Is that how you did the experiment Mriana?
Well, yes, but that would mean that moon would not be spinning on it’s axis or moving at all, so it really isn’t a very real similation.
Yes, we almost hashed out the missing link.
The difference between the pumpkin on the merry-go-round and the earth & moon is that the merry-go-round is a single solid force. The moon orbiting the earth is affected by two forces, revolution & spin. We know it is two forces because the spin of the earth & the moon are independent of their revolutions. For example the earth is spinning multiple times for every one spin of the moon.
The way to represent this on the merry-go-round experiment is that both you (earth) and the pumpkin (moon) will be on mini merry-go-rounds that function like a compass (always point in one direction) on top of the main merry-go-round. If the pumpkin had no spin it would always face north and you would see all sides (once every revolution).
The tricky part is the massive coincidence that the moon is spinning at the exact same time that it revolves around us. If you increased the moons spin to spin twice in one revolution, we (on earth) would only observe one spin. It is tricky to visualize, but the main distinction is the two separate forces involved, revolution (orbit) & spin (rotation). The main merry-go-round accounts for the revolution and the separate mini “merry-go-round compasses” account for the spins.
Does that distinction make sense?

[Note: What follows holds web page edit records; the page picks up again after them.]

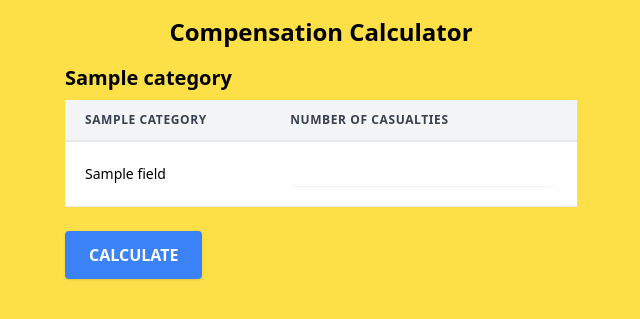
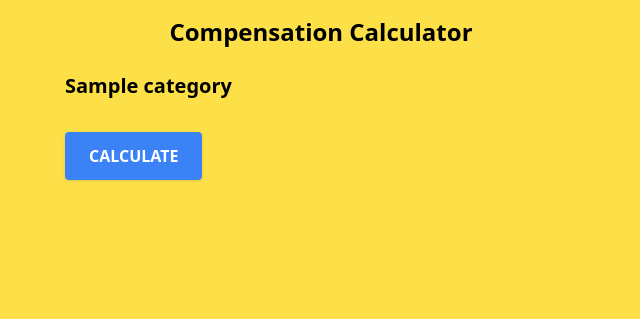
Before and after one commit to Milksheyke/totalbattle_comp_calc, a Django app: template templates/calc_form.html in a window 1280 px wide. Shown: the top 319 px of the page, without its empty margins (319-959 px from the left). Run offline with Django 4.2, Linux system fonts and the light colour scheme; the template is opened without the code that fills it: most values are stand-ins (such as "Sample title", 1, 10 or a date in 2020); some libraries are stand-ins or nearby versions.

Commit message:
Make form hidden on start

```diff
--- a/calculator/management/commands/startserver.py
+++ b/calculator/management/commands/startserver.py
@@ -13,9 +13,9 @@ class Command(BaseCommand):
         tailwind_command = ["python3", "-m", "manage", "tailwind", "start"]
         with open("nul" if os.name == "nt" else "/dev/null", "w") as fnull:
             tailwind_process = subprocess.Popen(tailwind_command, stdout=fnull, stderr=fnull)
-
-        # collect static
-        subprocess.Popen(["python3", "manage.py", "collectstatic", "--no-input"])
+            # collect static
+            subprocess.Popen(["python3", "manage.py", "collectstatic", "--no-input"])
+            subprocess.Popen(["python3", "manage.py", "tailwind", "build"])
         call_command("runserver")
 
         # If the runserver command finishes, terminate the Tailwind process
--- a/templates/calc_form.html
+++ b/templates/calc_form.html
@@ -2,12 +2,14 @@
 
 {% block content %}
     <h1 class="text-2xl font-bold text-center my-4">Compensation Calculator</h1>
-    <form method="post" class="w-full max-w-lg mx-auto">
+    <form id="calculatorForm" method="post" class="w-full max-w-lg mx-auto">
         {% csrf_token %}
         {% for category, fields in categories.items %}
             <div class="mb-6">
-                <h2 class="text-xl font-semibold my-2">{{ category|capfirst }}</h2>
-                <div class="overflow-x-auto">
+                <button type="button" class="text-xl font-semibold my-2 focus:outline-none" onclick="toggleTable('{{ category }}')">
+                    {{ category|capfirst }}
+                </button>
+                <div id="{{ category }}-content" class="overflow-x-auto hidden">
                     <table class="min-w-full leading-normal">
                         <thead>
                             <tr>
@@ -39,4 +41,16 @@
             Calculate
         </button>
     </form>
+
+    <script>
+        function toggleTable(category) {
+            const content = document.getElementById(`${category}-content`);
+            content.classList.toggle('hidden');
+        }
+
+        document.getElementById('calculatorForm').addEventListener('submit', function (event) {
+            event.preventDefault(); // Prevents the form submission
+            // Add any additional logic or validation if needed
+        });
+    </script>
 {% endblock content %}
```
Also changed, not shown: 1 other file.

Edit: I like the example Fotobits made while I was writing this. The shuffeling of feet is a good indicator that spin (rotation) is happening at the same time as revolution (orbit).